Another thing that is helpful is yoga. I was once attending a yoga retreat where we were educated into yogic exercises for the eyes. While practicing them I felt an instant big change in one of the eyes, even just after one session. So yogic exercises may be a great help especially if one can practice them regularly.
Yoga and Physical Exercise reduces upper body strain/stress
Apart from yogic eye exercises, I have found that yogic exercises in general have an effect on the eyes and the area around the neck and shoulders that stores a lot of computer strain. While practicing yoga, I sometimes feel the heat and the stress being released from the eyes. This could also be true for any kind of physical activity that involves stretching and strengthening the upper body.
Shiatsu Face Massage
Shiatsu has a set of pressure points and massage techniques for the area of the eyes and around the eyes which is extremely effective in releasing computer related tension. I learned these from a book and noticed that a lot of people include them in their eye training programs, without mentioning that they originate from Shiatsu.
The 20/20/20 Rule
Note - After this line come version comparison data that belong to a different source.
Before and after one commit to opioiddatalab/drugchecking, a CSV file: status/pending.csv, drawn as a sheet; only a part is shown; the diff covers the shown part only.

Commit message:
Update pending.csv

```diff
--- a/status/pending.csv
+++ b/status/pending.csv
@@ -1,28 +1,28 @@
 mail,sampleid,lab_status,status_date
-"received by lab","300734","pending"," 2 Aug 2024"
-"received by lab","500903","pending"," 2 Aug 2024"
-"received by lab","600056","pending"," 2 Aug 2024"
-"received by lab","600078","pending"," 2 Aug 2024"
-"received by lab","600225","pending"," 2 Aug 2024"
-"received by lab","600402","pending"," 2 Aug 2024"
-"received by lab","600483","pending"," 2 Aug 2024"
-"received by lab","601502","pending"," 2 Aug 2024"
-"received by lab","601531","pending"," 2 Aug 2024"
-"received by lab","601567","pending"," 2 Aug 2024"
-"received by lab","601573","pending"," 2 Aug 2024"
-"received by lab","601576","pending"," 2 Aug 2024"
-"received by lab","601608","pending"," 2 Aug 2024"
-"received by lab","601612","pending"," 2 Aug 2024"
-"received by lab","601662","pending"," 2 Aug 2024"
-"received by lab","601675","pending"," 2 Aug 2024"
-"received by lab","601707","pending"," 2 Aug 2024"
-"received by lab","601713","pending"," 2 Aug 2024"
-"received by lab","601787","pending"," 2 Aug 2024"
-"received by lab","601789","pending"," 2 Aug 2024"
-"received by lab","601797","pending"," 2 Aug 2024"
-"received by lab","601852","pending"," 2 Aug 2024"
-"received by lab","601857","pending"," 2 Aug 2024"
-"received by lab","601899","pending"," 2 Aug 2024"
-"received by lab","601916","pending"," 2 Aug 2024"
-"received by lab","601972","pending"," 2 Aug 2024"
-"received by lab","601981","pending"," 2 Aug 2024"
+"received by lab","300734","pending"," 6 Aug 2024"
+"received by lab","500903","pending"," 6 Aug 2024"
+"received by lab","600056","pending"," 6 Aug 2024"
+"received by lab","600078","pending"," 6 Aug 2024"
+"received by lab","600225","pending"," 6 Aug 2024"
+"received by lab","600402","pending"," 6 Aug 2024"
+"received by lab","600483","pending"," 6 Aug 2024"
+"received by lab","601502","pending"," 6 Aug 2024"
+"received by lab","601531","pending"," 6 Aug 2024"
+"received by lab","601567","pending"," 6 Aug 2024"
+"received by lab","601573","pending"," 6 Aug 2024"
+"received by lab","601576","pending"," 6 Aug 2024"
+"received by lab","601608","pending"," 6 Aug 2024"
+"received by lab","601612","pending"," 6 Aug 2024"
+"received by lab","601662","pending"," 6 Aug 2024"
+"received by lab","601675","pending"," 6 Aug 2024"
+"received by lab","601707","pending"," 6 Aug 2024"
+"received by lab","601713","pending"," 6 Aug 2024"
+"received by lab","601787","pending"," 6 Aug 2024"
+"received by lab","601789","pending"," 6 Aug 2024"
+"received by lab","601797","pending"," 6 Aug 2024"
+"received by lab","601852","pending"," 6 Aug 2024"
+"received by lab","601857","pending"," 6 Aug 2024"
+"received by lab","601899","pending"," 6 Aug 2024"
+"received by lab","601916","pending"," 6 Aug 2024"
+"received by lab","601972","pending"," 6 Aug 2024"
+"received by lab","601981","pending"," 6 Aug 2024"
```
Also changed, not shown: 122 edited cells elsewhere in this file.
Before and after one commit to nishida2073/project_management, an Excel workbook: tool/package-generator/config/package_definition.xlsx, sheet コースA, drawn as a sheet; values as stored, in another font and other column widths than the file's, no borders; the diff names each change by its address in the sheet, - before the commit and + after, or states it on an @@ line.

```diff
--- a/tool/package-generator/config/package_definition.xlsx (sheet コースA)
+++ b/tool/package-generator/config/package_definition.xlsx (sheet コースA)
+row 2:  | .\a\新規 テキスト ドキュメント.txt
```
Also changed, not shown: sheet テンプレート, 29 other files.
The 20/20/20 rule is a good set of instructions that is designed to exercise the focus of the eyes, to keep them relaxed and release some of the tension. This is something that can be achieved with the yogic eye exercises as well. If you want to apply this rule, every 20 minutes, you look at something which is at least 20 feet away for 20 seconds.
- Don’t use CRT screens (they are now ancient and obsolete)
- Don’t use monitors in the dark. Don’t go to the dark side… Always keeps the lights on.
- Don’t use low quality monitors. Invest in good technology.
- If you need to spend a lot of time at the computer use Gunnars or f.lux. It’s best to do this before you start getting symptoms of Computer Vision Syndrome.
- If you get Computer Vision Syndrome, regulate the time you spent using screens so as not to worsen the situation.
- Practice Yoga, yogic eye exercises or some other physical activity.
- Take a break from screens and monitors until the symptoms disappear.
The ancient Indian medicine (Ayurveda) has a very enlightening saying: “The essence of treatment is removal of cause.” As we are living in an era where we are all being screen sucked this may take some effort to achieve. But it is ultimately a direct route to healing.
I hope this article is going to be helpful for people who spend a lot of time at their computers and want to learn ways to protect their eyes. If you have something to add you can contact me.